Poetry for Bread for the Journey
Dear One and All,
Here are three poems, often mentioned, or quoted during our time together at Bread for The Journey, Kirkridge. And then a couple of my own that emerged at Kirkridge—that I shared with some folks in small groups, and that I wanted to share with everyone. (Head's Up, we plan to offer this program again in 2014-15.)
whatever you have to say, leave
the roots on, let them
And the dirt
Just to make clear
where they come from
from Teaching with Fire:
Just lying on the couch and being happy.
Only humming a little, the quiet sound in the head.
Trouble is busy elsewhere at the moment, it has
so much to do in the world.
People who might judge are mostly asleep; they can't
monitor you all the time, and sometimes they forget.
When dawn flows over the hedge you can
get up and act busy.
Little corners like this, pieces of Heaven
left lying around, can be picked up and saved.
People wont even see that you have them,
they are so light and easy to hide.
Later in the day you can act like the others.
You can shake your head.

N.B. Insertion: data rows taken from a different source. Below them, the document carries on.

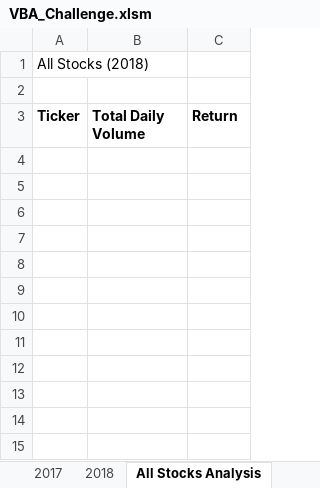
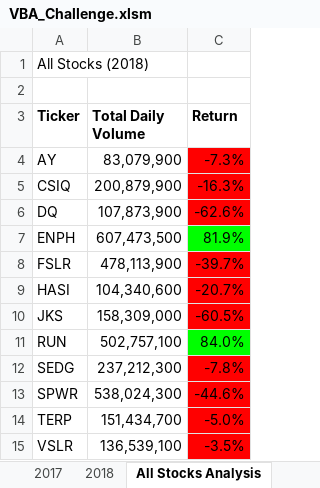
Before and after one commit to iiimrgiii/Module-2-Stock-Analysis, an Excel workbook: VBA_Challenge.xlsm, sheet All Stocks Analysis, drawn as a sheet; values as stored, in another font and other column widths than the file's, no borders; charts and pictures not drawn; the diff names each change by its address in the sheet, - before the commit and + after, or states it on an @@ line.

```diff
--- a/VBA_Challenge.xlsm (sheet All Stocks Analysis)
+++ b/VBA_Challenge.xlsm (sheet All Stocks Analysis)
+row 4: AY | 83,079,900 | -7.3%
+row 5: CSIQ | 200,879,900 | -16.3%
+row 6: DQ | 107,873,900 | -62.6%
+row 7: ENPH | 607,473,500 | 81.9%
+row 8: FSLR | 478,113,900 | -39.7%
+row 9: HASI | 104,340,600 | -20.7%
+row 10: JKS | 158,309,000 | -60.5%
+row 11: RUN | 502,757,100 | 84.0%
+row 12: SEDG | 237,212,300 | -7.8%
+row 13: SPWR | 538,024,300 | -44.6%
+row 14: TERP | 151,434,700 | -5.0%
+row 15: VSLR | 136,539,100 | -3.5%
```
Also changed, not shown: 2 other files.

You can frown.
~ William Stafford ~
(The Way It Is)
You Reading this, Be Ready
Starting here, what do you want to remember?
How sunlight creeps along a shining floor?
What scent of old wood hovers, what softened
Sound from outside fills the air?
Will you ever bring a better gift for the world
Than the breathing respect that you carry
Wherever you go right now? Are you
Waiting for time to show you some better thoughts?
When you turn around, starting here, lift this
New glimpse that you found; carry into evening
All that you want from this day. This interval you spent
Reading or hearing this, keep it for life—
What can anyone give you greater than now,
Starting here, right in this room, when you turn
The way it is; New and selected poems.
The poem starts out innocent enough
Then takes a turn
Toward the truth—
Like finding some
Deep in your woods,
The woods you thought
You knew—a place
Known only to
It goes that way—
The poem does—
To some place old
Moss covered roof,
Weak, sagging porch boards—
The truth like that.
Judy Brown, April 17, 2013
Before the backhoe
Comes, they come
To save the wildflowers—
Before the bulldozers,
The ladies with the
Spades and trowels
Arrive, alert to
What can be conserved
When much is
Has its cost
But not all costs
Some come from
To what you or I
The beauty of the earth—
And so I buy their trilliums
To plant beside the cottage,
In our woods,
Passing the money
To these white haired ladies
For their conservation work—
By their simple care—
A foster home
Judy Brown, April 18, 2013
The Wildflower Rescue people are selling their flowers today and tomorrow at the Leland Green, in benefit of The Leelanau Conservancy.